In 2020, the Treatment Advocacy Center ranked the quality of Michigan's laws that provide for involuntary treatment of psychiatric illness as third in the country, with AOT laws among the top five in the country. However, measures of mental illness identification, treatment, and diversion leave much to be desired. Michigan is #47 in public psychiatric beds per capita and #35 in criminal diversion. For every one person with SMI that is hospitalized in Michigan, there are 4.3 people incarcerated. This toolkit strives to provide tools to improve the implementation of AOT and improve our state's response to mental illness. 

Partners and contributors

This toolkit is funded by the Michigan Department of Health and Human Services Mental Health Diversion Council.

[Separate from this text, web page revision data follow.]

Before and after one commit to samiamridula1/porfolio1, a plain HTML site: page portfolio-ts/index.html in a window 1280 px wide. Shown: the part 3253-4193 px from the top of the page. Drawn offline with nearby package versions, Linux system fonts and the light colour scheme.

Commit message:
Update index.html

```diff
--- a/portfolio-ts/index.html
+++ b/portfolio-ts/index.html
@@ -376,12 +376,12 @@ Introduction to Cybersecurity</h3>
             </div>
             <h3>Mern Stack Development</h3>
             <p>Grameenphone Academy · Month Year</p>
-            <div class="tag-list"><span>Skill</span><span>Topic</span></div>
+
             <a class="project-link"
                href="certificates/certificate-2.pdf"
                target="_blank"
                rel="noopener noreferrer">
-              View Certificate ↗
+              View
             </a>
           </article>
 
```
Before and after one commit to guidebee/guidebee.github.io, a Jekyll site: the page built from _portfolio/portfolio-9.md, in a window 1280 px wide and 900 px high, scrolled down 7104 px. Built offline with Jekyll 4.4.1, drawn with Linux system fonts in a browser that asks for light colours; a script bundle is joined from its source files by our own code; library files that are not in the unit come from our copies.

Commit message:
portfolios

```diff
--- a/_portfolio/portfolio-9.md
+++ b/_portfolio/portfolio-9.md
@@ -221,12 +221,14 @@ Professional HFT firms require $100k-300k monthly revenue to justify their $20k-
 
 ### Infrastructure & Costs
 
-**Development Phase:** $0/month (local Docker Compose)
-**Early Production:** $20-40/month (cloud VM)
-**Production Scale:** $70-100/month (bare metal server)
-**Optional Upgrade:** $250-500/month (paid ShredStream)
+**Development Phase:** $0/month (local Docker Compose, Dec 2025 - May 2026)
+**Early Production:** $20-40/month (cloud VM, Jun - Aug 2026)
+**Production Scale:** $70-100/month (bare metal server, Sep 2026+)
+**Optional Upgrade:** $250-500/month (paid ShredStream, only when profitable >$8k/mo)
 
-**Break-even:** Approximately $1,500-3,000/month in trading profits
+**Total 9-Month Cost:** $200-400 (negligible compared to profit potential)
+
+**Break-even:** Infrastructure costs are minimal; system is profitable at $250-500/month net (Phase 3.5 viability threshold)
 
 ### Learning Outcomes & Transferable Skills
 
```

Content is coordinated by the Center for Behavioral Health and Justice and the AOT Workgroup of the MHDC. 

This toolkit has been developed in collaboration and partnership with a number of individuals and agencies. 

Mental Health Diversion Council and AOT Workgroup members

Special thanks to Diversion Council members Kevin Fischer, Lauren LaPine, Hon. Milton L. Mack, Jr. (Chair), Steven Mays (Diversion Administrator), Dr. Debra A. Pinals, and Bob Sheehan.

  • Christopher Becker
  • Chief Jim Blocker
  • Soleil Campbell
  • Bradley Casemore
  • Ronald Derrer
  • Eric Doeh
  • Meghan Groen
  • Sheriff Steve Kempker
  • James Samuals
  • John Searles
  • Marti Kay Sherry
  • Sara Spencer-Noggle
  • George Strander 
  • Jessica Taylor
  • Algeria Wilson 


Content contributors 

  • Hon. Freddie G. Burton Jr
  • Mark Creekmore 
  • Sean Field
  • Jim Grafton
  • Sgt. Greg Howard
  • Sojourner Jones
  • Jennifer Kimmel
  • Kristina Morgan 
  • Natalie Nugent
  • Samuel Olson
  • Joanne Sheldon
  • Chiara Sims
  • Scott Smith
  • Chavonne Taylor  


Project partners 

  • Cynthia Camilleri
  • Tracey Dore
  • Jody Gorenflo
  • Jeannie Goodrich
  • Adam Hamilton
  • Megan Hebert
  • Elizabeth Martin
  • Dan Russell
  • Siiri Sikora
  • Heather Willis
  • Cathie Yunker 


  • Genesee Health System Assisted Outpatient Treatment Program
  • Henry Ford Hopsital Jackson
  • Hope Network 
  • Huron Behavioral Health
  • Mackinac Straits Hospital
  • National Alliance on Mental Illness
  • NAMI Michigan
  • NAMI Washtenaw
  • Summit Pointe CMH
  • Wayne County Behavioral Health Unit
  • Wayne County Probate Court


The CBHJ would like to thank the Treatment Advocacy Center for their work in making AOT a routine practice of every local mental health system, which has greatly informed this toolkit. 

We would also like to extend our gratitude to those who have attended the webinars and submitted feedback and questions, as this has helped inform the current and futute content of this toolkit.